Instructions to follow:
From the data, return each line holding the word "style".

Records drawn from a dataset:
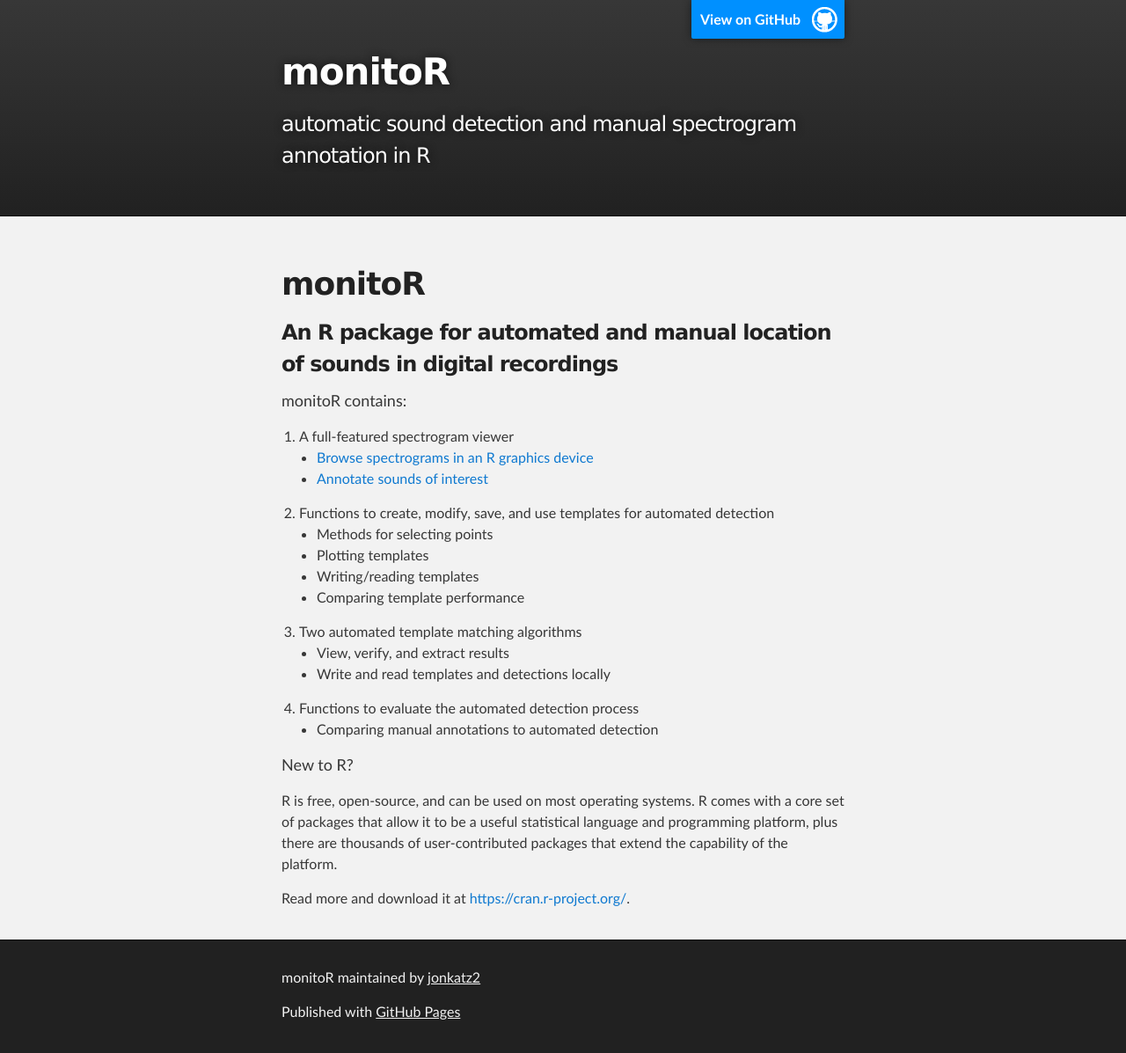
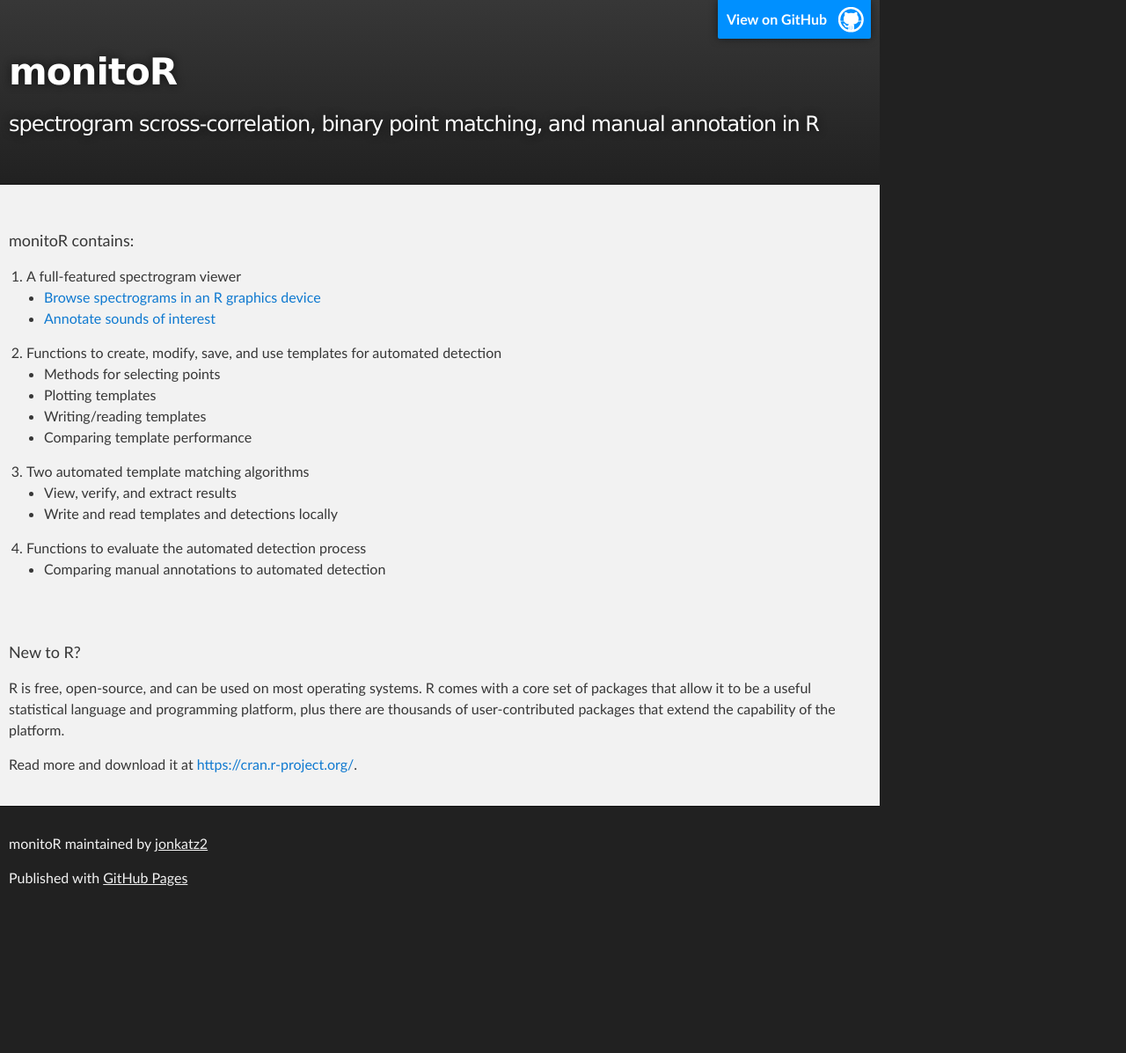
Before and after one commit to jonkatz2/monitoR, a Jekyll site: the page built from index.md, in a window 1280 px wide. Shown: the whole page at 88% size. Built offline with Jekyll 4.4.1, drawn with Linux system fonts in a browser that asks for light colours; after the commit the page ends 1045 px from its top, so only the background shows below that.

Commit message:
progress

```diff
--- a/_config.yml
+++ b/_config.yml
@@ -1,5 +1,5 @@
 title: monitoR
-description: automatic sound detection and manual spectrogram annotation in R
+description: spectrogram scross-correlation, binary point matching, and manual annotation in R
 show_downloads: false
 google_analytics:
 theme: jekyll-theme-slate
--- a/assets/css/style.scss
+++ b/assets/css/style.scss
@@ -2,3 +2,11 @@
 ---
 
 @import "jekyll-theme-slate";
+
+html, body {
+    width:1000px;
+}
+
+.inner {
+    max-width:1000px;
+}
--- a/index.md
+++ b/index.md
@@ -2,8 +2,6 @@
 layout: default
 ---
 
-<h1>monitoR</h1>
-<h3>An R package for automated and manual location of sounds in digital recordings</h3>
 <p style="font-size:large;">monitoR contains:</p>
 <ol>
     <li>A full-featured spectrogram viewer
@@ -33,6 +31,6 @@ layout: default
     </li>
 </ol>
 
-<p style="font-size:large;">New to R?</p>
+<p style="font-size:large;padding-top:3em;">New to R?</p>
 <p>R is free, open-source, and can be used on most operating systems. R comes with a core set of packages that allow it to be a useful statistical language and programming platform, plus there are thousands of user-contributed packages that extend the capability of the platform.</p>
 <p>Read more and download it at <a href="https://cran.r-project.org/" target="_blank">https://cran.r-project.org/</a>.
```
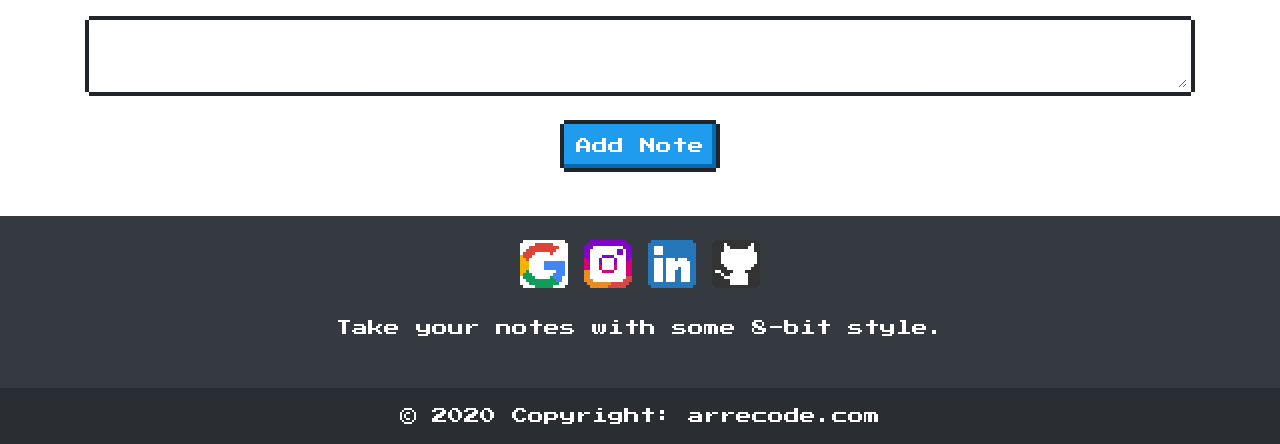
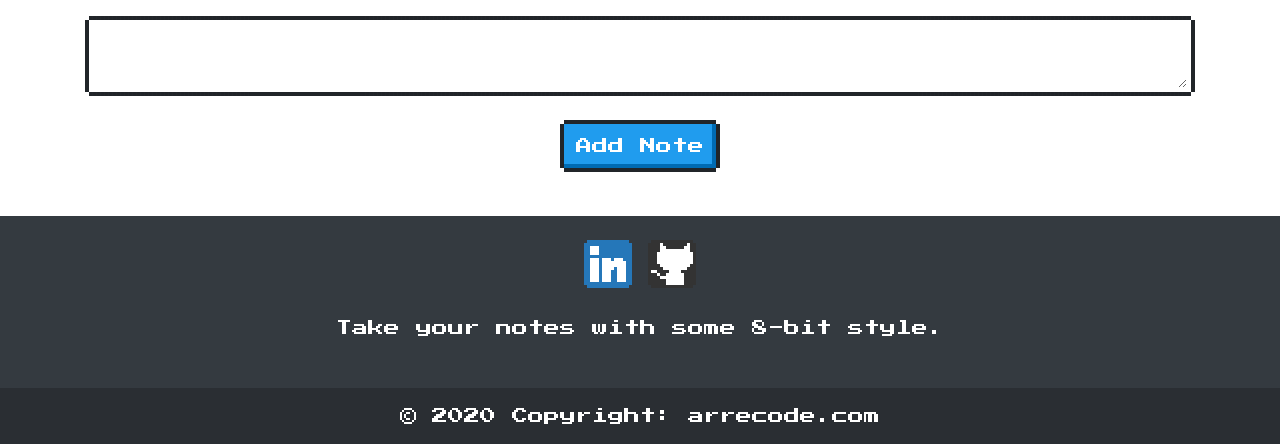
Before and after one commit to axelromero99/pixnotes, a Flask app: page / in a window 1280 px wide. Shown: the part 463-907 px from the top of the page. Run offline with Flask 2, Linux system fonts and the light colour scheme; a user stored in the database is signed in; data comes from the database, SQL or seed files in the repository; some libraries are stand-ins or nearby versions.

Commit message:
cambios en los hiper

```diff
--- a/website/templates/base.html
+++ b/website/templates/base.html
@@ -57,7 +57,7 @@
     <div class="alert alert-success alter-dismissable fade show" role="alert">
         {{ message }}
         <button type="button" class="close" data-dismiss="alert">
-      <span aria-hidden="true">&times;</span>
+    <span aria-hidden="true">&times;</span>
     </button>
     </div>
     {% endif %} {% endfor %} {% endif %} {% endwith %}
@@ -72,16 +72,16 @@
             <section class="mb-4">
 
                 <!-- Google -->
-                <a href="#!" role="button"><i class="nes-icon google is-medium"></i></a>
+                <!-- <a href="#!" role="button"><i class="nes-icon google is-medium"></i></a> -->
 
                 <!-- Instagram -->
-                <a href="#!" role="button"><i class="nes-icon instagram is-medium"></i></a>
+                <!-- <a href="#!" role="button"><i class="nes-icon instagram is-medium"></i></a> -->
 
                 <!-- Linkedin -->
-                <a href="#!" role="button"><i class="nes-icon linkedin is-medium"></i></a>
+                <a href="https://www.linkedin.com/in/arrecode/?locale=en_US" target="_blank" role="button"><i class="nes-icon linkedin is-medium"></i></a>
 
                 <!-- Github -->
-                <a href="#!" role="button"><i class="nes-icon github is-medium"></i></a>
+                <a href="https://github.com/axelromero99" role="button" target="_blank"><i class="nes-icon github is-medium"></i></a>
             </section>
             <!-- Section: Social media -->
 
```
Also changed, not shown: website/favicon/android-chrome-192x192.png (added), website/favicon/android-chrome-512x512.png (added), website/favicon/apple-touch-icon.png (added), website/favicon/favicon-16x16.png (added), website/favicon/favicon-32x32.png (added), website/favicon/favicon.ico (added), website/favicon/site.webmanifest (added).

Problem solution:
--- a/assets/css/style.scss
+++ b/assets/css/style.scss
 <p style="font-size:large;">monitoR contains:</p>
-<p style="font-size:large;">New to R?</p>
+<p style="font-size:large;padding-top:3em;">New to R?</p>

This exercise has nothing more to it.